The concept of distinct UDTs is analogous to the
typedef construct in the C and C++ programming languages. Unlike predefined SQL data types,
however, which are only moderately strongly typed, distinct UDTs are strongly typed,
which makes them ideal for enforcing domains. Note that you cannot declare CHECK constraints on UDT columns, so the UDT‑as‑domain concept cannot be
For example, you might want to define euro and USDollar as two different distinct UDTs even though both are internally represented as DECIMAL numbers. If euro and USDollar are defined as separate distinct data types, they cannot be compared directly or used interchangeably. In this example, a euro value cannot be compared with or stored in a USDollar type column.

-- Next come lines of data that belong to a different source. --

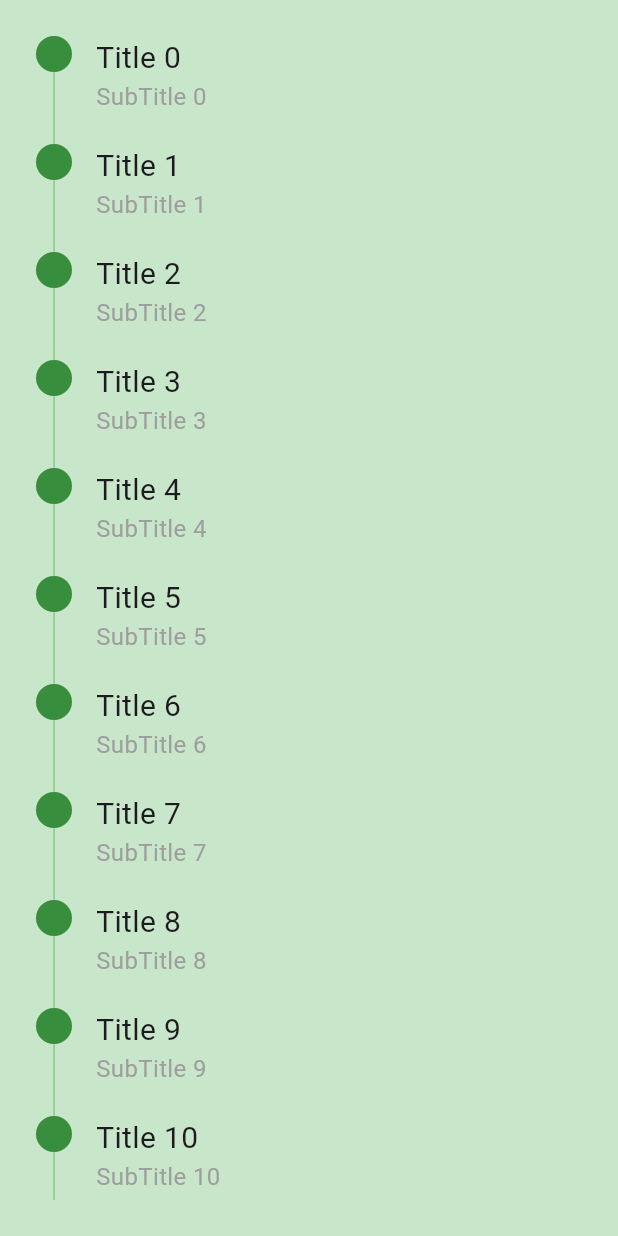
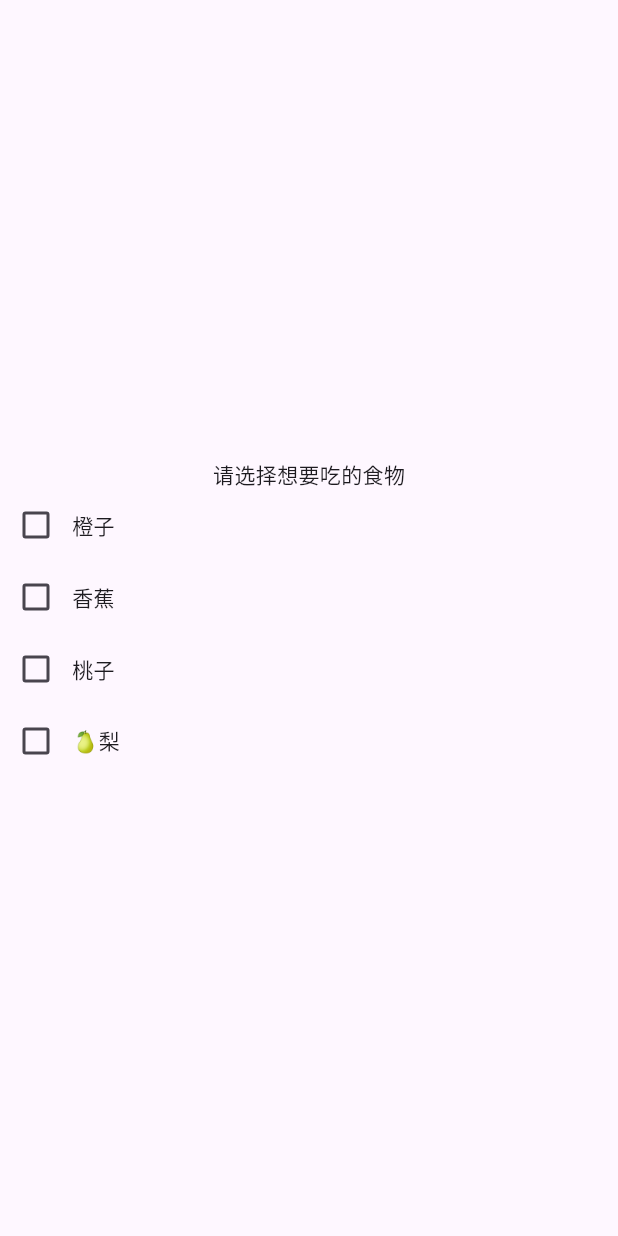
Before and after one commit to jjeejj/flutter_demo, a Flutter app: the screen it shows after launch, on a phone screen of 412 x 824 dp. Run offline on Flutter 3.47's test engine with Material 3 defaults, Android fonts, the phone set to English and light mode, and no system bars; our stand-ins replace flutter_bloc, flutter_riverpod, go_router, logger, riverpod_annotation, sentry_flutter and 1 more; generated files the repository leaves out were written again; Roboto replaces fonts that are missing (MaShanZheng).

Commit message:
feat: checkbox page

```diff
--- a/lib/main.dart
+++ b/lib/main.dart
@@ -1,5 +1,5 @@
 import 'package:flutter/material.dart';
-import 'package:flutter_wechat_demo/pages/timeline/timeline.dart';
+import 'package:flutter_wechat_demo/pages/select_checkbox/checkbox.dart';
 import 'package:flutter_wechat_demo/utils/logger.dart';
 import 'package:sentry_flutter/sentry_flutter.dart';
 
@@ -38,10 +38,10 @@ class MyApp extends StatelessWidget {
         // home: const CubitPage(
         //   title: 'Sealed Class Tutorial',
         // ),
-      home: const TimelinePage(
-        count: 20,
-      ),
-    );
+        // home: const TimelinePage(
+        //   count: 20,
+        // ),
+        home: const CheckBoxPage());
   }
 }
 
--- /dev/null
+++ b/lib/pages/select_checkbox/checkbox.dart
@@ -0,0 +1,74 @@
+import 'package:flutter/material.dart';
+
+class CheckBoxPage extends StatefulWidget {
+  const CheckBoxPage({super.key});
+
+  @override
+  State<StatefulWidget> createState() => _CheckBoxPage();
+}
+
+class _CheckBoxPage extends State<CheckBoxPage> {
+  Widget buildBody() {
+    return Column(
+      mainAxisAlignment: MainAxisAlignment.center,
+      children: <Widget>[
+        buildSelectTitle(),
+        buildSelect(
+          isSelect: false,
+          text: '橙子',
+        ),
+        buildSelect(
+          isSelect: false,
+          text: '香蕉',
+        ),
+        buildSelect(
+          isSelect: false,
+          text: '桃子',
+        ),
+        buildSelect(
+          isSelect: false,
+          text: '🍐梨',
+        ),
+      ],
+    );
+  }
+
+  Widget buildSelectTitle() {
+    return const Text("请选择想要吃的食物");
+  }
+
+  @override
+  Widget build(BuildContext context) {
+    return Scaffold(
+      body: buildBody(),
+    );
+  }
+}
+
+class buildSelect extends StatefulWidget {
+  bool isSelect;
+  String text;
+
+  buildSelect({super.key, required this.text, required this.isSelect});
+
+  @override
+  State<StatefulWidget> createState() => _buildSelect();
+}
+
+class _buildSelect extends State<buildSelect> {
+  @override
+  Widget build(BuildContext context) {
+    return Row(
+      children: [
+        Checkbox(
+            value: widget.isSelect,
+            onChanged: (value) {
+              setState(() {
+                widget.isSelect = value!;
+              });
+            }),
+        Text(widget.text)
+      ],
+    );
+  }
+}
--- /dev/null
+++ b/lib/routs/index.dart
@@ -0,0 +1,17 @@
+import 'package:go_router/go_router.dart';
+
+import '../pages/hero_animation/hero.dart';
+import '../pages/timeline/timeline.dart';
+
+final _router = GoRouter(initialLocation: '/', routes: [
+  GoRoute(
+      name: 'home',
+      path: '/',
+      builder: (context, state) => const TimelinePage(
+            count: 11,
+          )),
+  GoRoute(
+      name: 'page2',
+      path: '/page2',
+      builder: (context, state) => HeroAnimtion())
+]);
--- a/pubspec.yaml
+++ b/pubspec.yaml
@@ -38,6 +38,7 @@ dependencies:
   flutter_gen: ^5.5.0+1
   flutter_riverpod: ^2.5.1
   flutter_svg: ^2.0.10+1
+  go_router: ^14.1.4
   hive: ^2.2.3
   logger: ^2.2.0
   path_provider: ^2.1.3
```
Lines whose indentation alone changed are shown as unchanged.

A distinct UDT shares its internal representation with a predefined data type (referred to as its source type), but it is considered to be a separate and incompatible type for most operations. You cannot define a distinct UDT based on any of the Period data types. Distinct UDTs encapsulate their underlying predefined data type. This means that operations and behaviors associated with the underlying data type are not valid, and users of a distinct UDT are only able to interact with its encapsulated value by means of user‑ or system‑defined transforms, orderings, and castings, and manipulations by means of instance methods (see “CREATE TRANSFORM/ REPLACE TRANSFORM” on page 694, “CREATE ORDERING/ REPLACE ORDERING” on page 416, “CREATE CAST/ REPLACE CAST” on page 212, and “CREATE METHOD” on page 403, respectively).
You can drop any of the system‑generated semantics for a UDT (see “System‑Generated Default Functionalities For Distinct UDTs” on page 751) and replace them with your own definitions using the following SQL statements:
Teradata Database supports the definition of instance methods for distinct UDTs, which is an extension to the ANSI SQL standard. For example, you can define an instance method named round() to use with a new distinct UDT.